Roller Coasters

A theme park or an amusement park is usually visited by many for the simple reason that it has a roller coaster. In this article, you will understand the physics of roller coasters.

TAGGED UNDER: Amusement and Theme Parks


People, especially children, like the thrills involved in the roller coaster. First designed by Mr. Lamacus Adna Thompson on 20th Jan, 1885, the mechanism of this ride contains a special railroad system with tracks and cars or bogies. The interesting part of it is that the track need not be a circuit, but with pre-prepared patterns, the riding on which causes the thrill in the entire operation. To know more about the physics of roller coasters, read the paragraphs ahead.


Most riders of this amusement ride may not be aware that there is no engine for operation. Then, how does a roller coaster work? Before actually understanding the mechanism, we have to understand two words from the glossary of physics. They are potential energy and kinetic energy.

Potential Energy

Potential energy is defined as that energy that is inherent in a physical system in juxtaposition with conservative force acting on it. On the movement of an object from its position against a force, energy is expended and a potential difference is created. Upon allowing the object to return to its original position the energy supplied is recovered. The best example here is the thing which has elasticity. Due to the elastic potential energy, elastic materials regain their original position. There are different types of potential energies, like gravitational potential energy, elastic potential energy, chemical potential energy, etc.

Kinetic Energy

The additional energy, which an object obtains because of its motion, is called kinetic energy. The common example of use of kinetic energy is the movement of cycle. The rider of a cycle pedals the cycle to a certain speed and after that it moves with less pedaling on its own. The kinetic energy so obtained by the cycle is used in facing the air-friction and the resistance of the road. If a dynamo is attached to the wheels of the cycle, then electrical energy is produced. The kinetic energy so produced can be used for converting into other forms of energy.
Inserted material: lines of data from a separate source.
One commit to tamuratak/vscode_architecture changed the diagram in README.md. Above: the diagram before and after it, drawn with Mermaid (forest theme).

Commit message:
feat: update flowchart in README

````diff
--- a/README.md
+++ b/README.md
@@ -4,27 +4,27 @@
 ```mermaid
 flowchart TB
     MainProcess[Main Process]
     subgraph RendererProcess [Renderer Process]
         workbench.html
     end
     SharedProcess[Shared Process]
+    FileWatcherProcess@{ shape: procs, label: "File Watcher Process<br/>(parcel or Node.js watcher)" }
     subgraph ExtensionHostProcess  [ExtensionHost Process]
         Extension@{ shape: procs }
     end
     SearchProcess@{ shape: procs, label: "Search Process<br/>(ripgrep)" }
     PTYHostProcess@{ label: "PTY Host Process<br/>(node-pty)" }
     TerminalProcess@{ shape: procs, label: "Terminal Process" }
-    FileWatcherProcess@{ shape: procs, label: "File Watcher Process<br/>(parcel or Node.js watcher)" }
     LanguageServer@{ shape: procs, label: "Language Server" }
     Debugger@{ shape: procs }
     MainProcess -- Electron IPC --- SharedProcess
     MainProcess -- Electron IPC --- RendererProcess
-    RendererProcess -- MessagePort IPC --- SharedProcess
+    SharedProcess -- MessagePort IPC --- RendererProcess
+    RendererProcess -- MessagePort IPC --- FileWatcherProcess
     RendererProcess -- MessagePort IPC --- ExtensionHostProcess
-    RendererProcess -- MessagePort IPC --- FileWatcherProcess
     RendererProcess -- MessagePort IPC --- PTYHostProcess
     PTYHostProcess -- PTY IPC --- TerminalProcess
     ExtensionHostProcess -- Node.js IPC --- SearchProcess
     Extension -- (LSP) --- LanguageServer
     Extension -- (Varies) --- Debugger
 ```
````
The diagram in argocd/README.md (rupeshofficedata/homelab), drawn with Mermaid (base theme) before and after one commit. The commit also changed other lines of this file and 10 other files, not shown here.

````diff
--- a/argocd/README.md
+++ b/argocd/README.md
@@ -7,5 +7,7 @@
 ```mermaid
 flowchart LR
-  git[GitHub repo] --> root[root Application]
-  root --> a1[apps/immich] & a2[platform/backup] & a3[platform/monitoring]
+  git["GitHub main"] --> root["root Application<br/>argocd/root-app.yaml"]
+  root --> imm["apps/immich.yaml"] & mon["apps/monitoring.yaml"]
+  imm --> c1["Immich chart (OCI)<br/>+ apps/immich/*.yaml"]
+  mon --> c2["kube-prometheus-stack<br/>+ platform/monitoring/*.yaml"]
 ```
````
Extending the example of the cyclist, it can be observed that the kinetic energy of the moving cycle on a steep rise will be converted in to a gravitational potential energy once the cycle reaches the top point. On sliding down the slope, the cycle uses the potential energy to come down.